Monday, October 12, 2009
Bob Dylan's return to Berkeley, where he played one of his first
electric shows with the Hawks more than four decades ago, clearly
meant a great deal to Saturday's standing-room-only audience at the
Greek Theatre. Where else were you going to find more people whose
lives are so wholly entwined with the 68-year-old folk singer's songs
of politics and personal liberation than in the city that gave the
world both the Free Speech Movement and backyard hot tubs?
But for Dylan, who has basically been on the road since around the
time they erected the Easter Island statues, this was clearly just
another stop on the way to the next state fair.
While the Rolling Stones and Paul McCartney have chosen the mercenary

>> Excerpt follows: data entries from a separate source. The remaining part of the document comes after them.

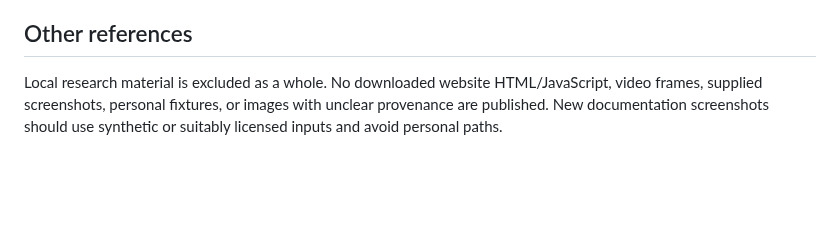
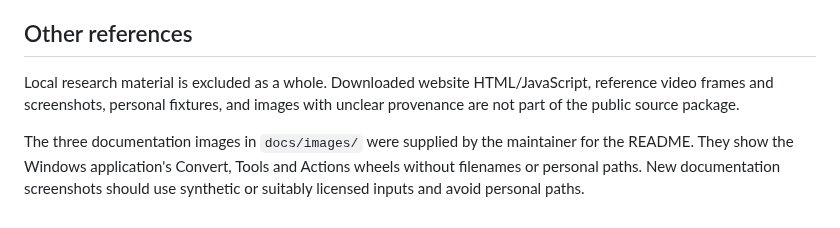
Before and after one commit to arafat7435/Tangerine-for-Windows, a Markdown page: docs/ASSETS.md, the part around the change. Drawn GitHub-style; blank space fills up the shorter version.

```diff
--- a/docs/ASSETS.md
+++ b/docs/ASSETS.md
@@ -22,4 +22,6 @@ Do not commit or release the reference audio until a compatible redistribution p
 
 ## Other references
 
-Local research material is excluded as a whole. No downloaded website HTML/JavaScript, video frames, supplied screenshots, personal fixtures, or images with unclear provenance are published. New documentation screenshots should use synthetic or suitably licensed inputs and avoid personal paths.
+Local research material is excluded as a whole. Downloaded website HTML/JavaScript, reference video frames and screenshots, personal fixtures, and images with unclear provenance are not part of the public source package.
+
+The three documentation images in `docs/images/` were supplied by the maintainer for the README. They show the Windows application's Convert, Tools and Actions wheels without filenames or personal paths. New documentation screenshots should use synthetic or suitably licensed inputs and avoid personal paths.
```
Also changed, not shown: README.md (+8 -0 lines), docs/images/actions-wheel.png (added), docs/images/convert-wheel.png (added), docs/images/tools-wheel.png (added).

route - big tours jammed with big hits every few years - Dylan has
chosen to do whatever the hell he wants. If that means dressing up
like Jack White's smarmy uncle, positioning himself behind the

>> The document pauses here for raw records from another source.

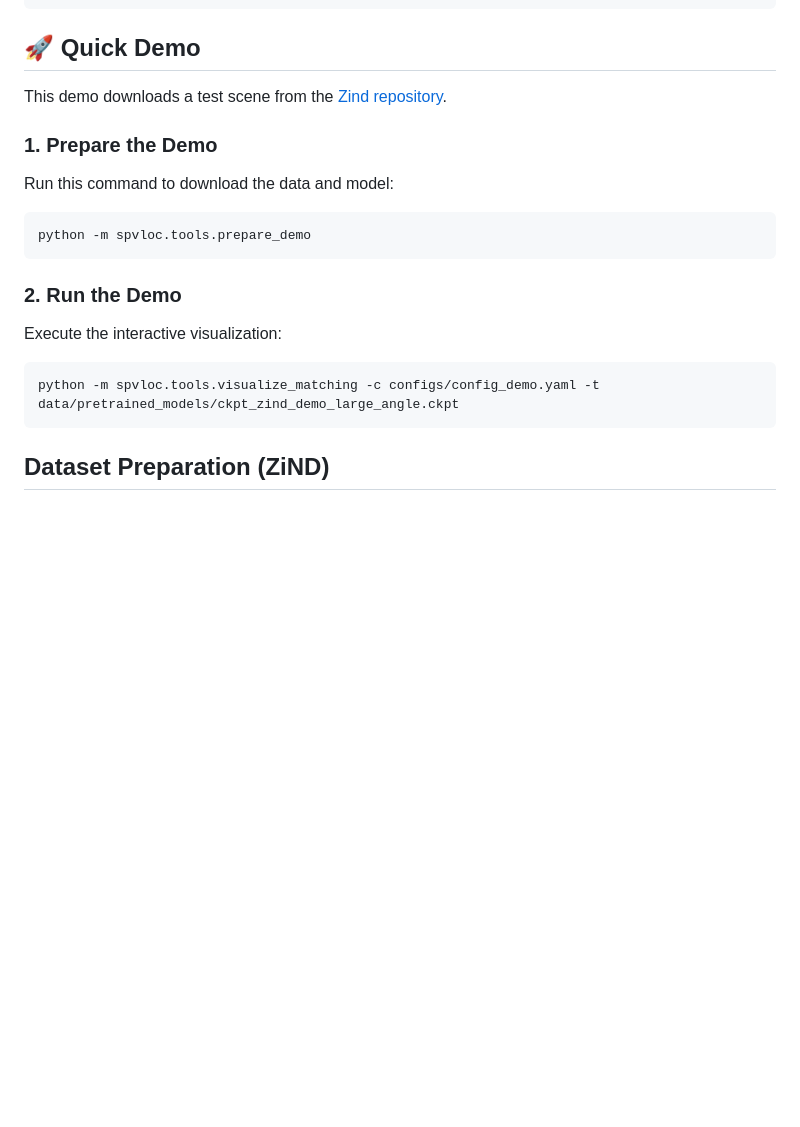
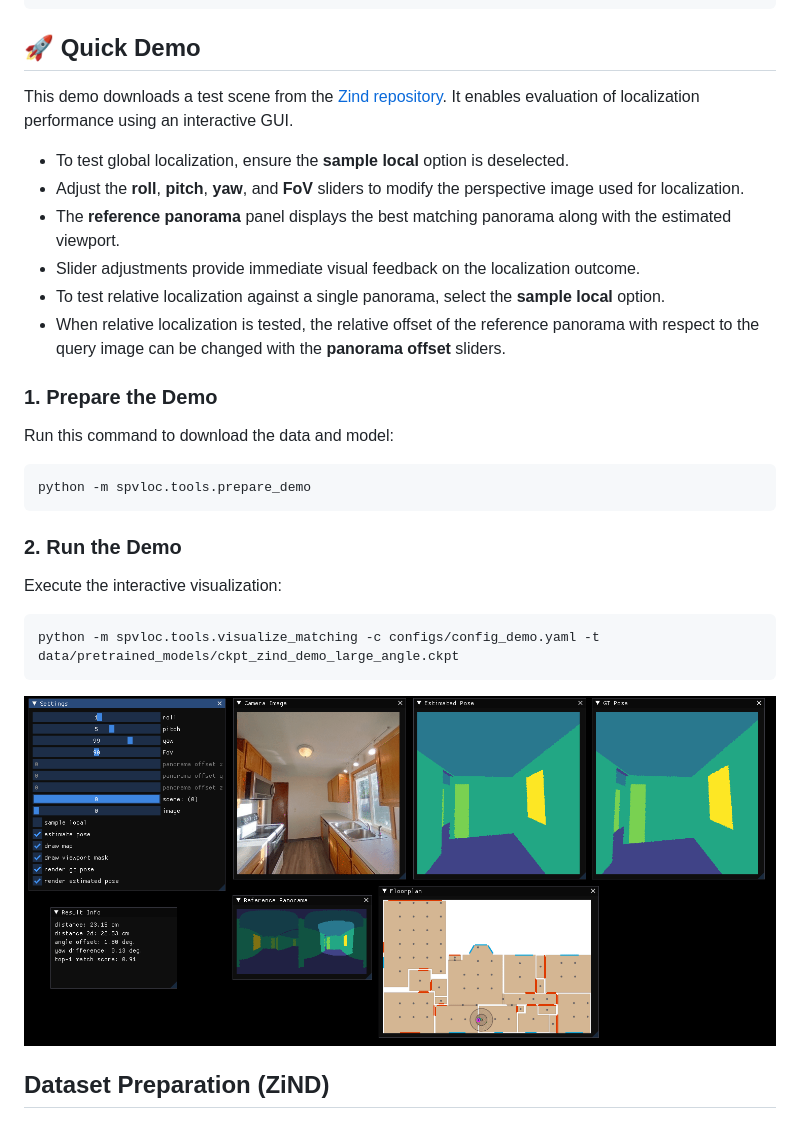
Before and after one commit to fraunhoferhhi/spvloc, a Markdown page: README.md, the part around the change. GitHub-like rendering; pictures changed too: data/assets/gui.gif (added); blank space fills up the shorter version.

Commit message:
test with gif

````diff
--- a/README.md
+++ b/README.md
@@ -85,6 +85,14 @@ python -m spvloc.tools.download_pretrained_models
 ## 🚀 Quick Demo
 
 This demo downloads a test scene from the [Zind repository](https://github.com/zillow/zind/tree/main).
+It enables evaluation of localization performance using an interactive GUI.
+
+- To test global localization, ensure the **sample local** option is deselected.
+- Adjust the **roll**, **pitch**, **yaw**, and **FoV** sliders to modify the perspective image used for localization.
+- The **reference panorama** panel displays the best matching panorama along with the estimated viewport.
+- Slider adjustments provide immediate visual feedback on the localization outcome.
+- To test relative localization against a single panorama, select the **sample local** option.
+- When relative localization is tested, the relative offset of the reference panorama with respect to the query image can be changed with the **panorama offset** sliders.
 
 ### 1. Prepare the Demo
 
@@ -101,6 +109,8 @@ Execute the interactive visualization:
 ```bash
 python -m spvloc.tools.visualize_matching -c configs/config_demo.yaml -t data/pretrained_models/ckpt_zind_demo_large_angle.ckpt
 ```
+
+<img src="data/assets/gui.gif" alt="Demo" style="width: 70%;">
 
 ## Dataset Preparation (ZiND)
 
````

electric keyboards and leading his unruly band through a 100-minute
show packed with songs seemingly pulled out of his flat-brimmed
Spanish hat, so be it.
Nothing much has changed since the last time Dylan was in the Bay
Area, or the time before that. The encore once again saw his band
burning through bludgeoning renditions of "Like a Rolling Stone" and
"All Along the Watchtower," while everything else - from 1964's "The
Lonesome Death of Hattie Carroll," all the way through to "Jolene,"
from this year's "Together Through Life" - was delivered as a
lolloping death march wrapped up in loud guitars and abrasive horn
blasts, with Dylan not so much singing the lyrics as coughing up the
words through his nose.
His defiance is as invigorating as it is frustrating. The farcical
blast of strings and booming voice that snidely introduced him as
"the voice of 1960s counterculture" at the top of the show made it
clear that Dylan wasn't going to take the same nostalgia trip as his
fans. As long as they sat through the sweet-natured love songs and
stifled harmonica solos from his most recent work, though, then he
seemed willing to indulge them - as long as it was on his terms.
E-Mail Aidin Vaziri at firstname.lastname@example.org.